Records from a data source
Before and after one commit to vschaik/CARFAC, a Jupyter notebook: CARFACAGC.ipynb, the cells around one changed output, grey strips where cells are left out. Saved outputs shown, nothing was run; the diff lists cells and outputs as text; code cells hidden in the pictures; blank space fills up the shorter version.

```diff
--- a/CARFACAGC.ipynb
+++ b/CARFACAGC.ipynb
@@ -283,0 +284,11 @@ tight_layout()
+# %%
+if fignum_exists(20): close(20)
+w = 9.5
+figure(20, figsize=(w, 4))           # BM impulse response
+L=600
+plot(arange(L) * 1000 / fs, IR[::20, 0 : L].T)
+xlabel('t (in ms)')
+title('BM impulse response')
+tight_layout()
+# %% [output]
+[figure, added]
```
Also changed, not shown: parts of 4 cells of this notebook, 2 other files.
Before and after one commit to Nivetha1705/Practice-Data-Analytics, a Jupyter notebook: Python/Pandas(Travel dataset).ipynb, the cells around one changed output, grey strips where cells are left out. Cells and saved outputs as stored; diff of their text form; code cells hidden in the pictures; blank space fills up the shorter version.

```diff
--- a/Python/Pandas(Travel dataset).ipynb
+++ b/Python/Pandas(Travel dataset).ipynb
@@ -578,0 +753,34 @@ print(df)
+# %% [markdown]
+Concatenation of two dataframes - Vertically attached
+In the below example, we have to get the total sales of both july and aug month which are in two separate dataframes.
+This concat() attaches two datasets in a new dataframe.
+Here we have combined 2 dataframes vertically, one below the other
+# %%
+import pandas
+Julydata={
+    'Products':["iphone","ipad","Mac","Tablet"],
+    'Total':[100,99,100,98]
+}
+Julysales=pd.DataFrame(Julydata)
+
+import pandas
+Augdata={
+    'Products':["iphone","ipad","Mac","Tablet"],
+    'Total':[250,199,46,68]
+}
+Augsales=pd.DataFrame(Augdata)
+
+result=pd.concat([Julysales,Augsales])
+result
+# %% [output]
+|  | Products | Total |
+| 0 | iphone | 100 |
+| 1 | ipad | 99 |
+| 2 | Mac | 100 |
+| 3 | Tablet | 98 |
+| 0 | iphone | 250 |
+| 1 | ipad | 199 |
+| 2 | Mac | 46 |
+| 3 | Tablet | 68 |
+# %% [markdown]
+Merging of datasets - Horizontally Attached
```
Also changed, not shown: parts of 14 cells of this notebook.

» INSTRUCTIONS FOR THE TASK
Look at the entries above. Then set all of them down again exactly.

» WRITTEN SOLUTION
Before and after one commit to vschaik/CARFAC, a Jupyter notebook: CARFACAGC.ipynb, the cells around one changed output, grey strips where cells are left out. Saved outputs shown, nothing was run; the diff lists cells and outputs as text; code cells hidden in the pictures; blank space fills up the shorter version.

```diff
--- a/CARFACAGC.ipynb
+++ b/CARFACAGC.ipynb
@@ -283,0 +284,11 @@ tight_layout()
+# %%
+if fignum_exists(20): close(20)
+w = 9.5
+figure(20, figsize=(w, 4))           # BM impulse response
+L=600
+plot(arange(L) * 1000 / fs, IR[::20, 0 : L].T)
+xlabel('t (in ms)')
+title('BM impulse response')
+tight_layout()
+# %% [output]
+[figure, added]
```
Also changed, not shown: parts of 4 cells of this notebook, 2 other files.
Before and after one commit to Nivetha1705/Practice-Data-Analytics, a Jupyter notebook: Python/Pandas(Travel dataset).ipynb, the cells around one changed output, grey strips where cells are left out. Cells and saved outputs as stored; diff of their text form; code cells hidden in the pictures; blank space fills up the shorter version.

```diff
--- a/Python/Pandas(Travel dataset).ipynb
+++ b/Python/Pandas(Travel dataset).ipynb
@@ -578,0 +753,34 @@ print(df)
+# %% [markdown]
+Concatenation of two dataframes - Vertically attached
+In the below example, we have to get the total sales of both july and aug month which are in two separate dataframes.
+This concat() attaches two datasets in a new dataframe.
+Here we have combined 2 dataframes vertically, one below the other
+# %%
+import pandas
+Julydata={
+    'Products':["iphone","ipad","Mac","Tablet"],
+    'Total':[100,99,100,98]
+}
+Julysales=pd.DataFrame(Julydata)
+
+import pandas
+Augdata={
+    'Products':["iphone","ipad","Mac","Tablet"],
+    'Total':[250,199,46,68]
+}
+Augsales=pd.DataFrame(Augdata)
+
+result=pd.concat([Julysales,Augsales])
+result
+# %% [output]
+|  | Products | Total |
+| 0 | iphone | 100 |
+| 1 | ipad | 99 |
+| 2 | Mac | 100 |
+| 3 | Tablet | 98 |
+| 0 | iphone | 250 |
+| 1 | ipad | 199 |
+| 2 | Mac | 46 |
+| 3 | Tablet | 68 |
+# %% [markdown]
+Merging of datasets - Horizontally Attached
```
Also changed, not shown: parts of 14 cells of this notebook.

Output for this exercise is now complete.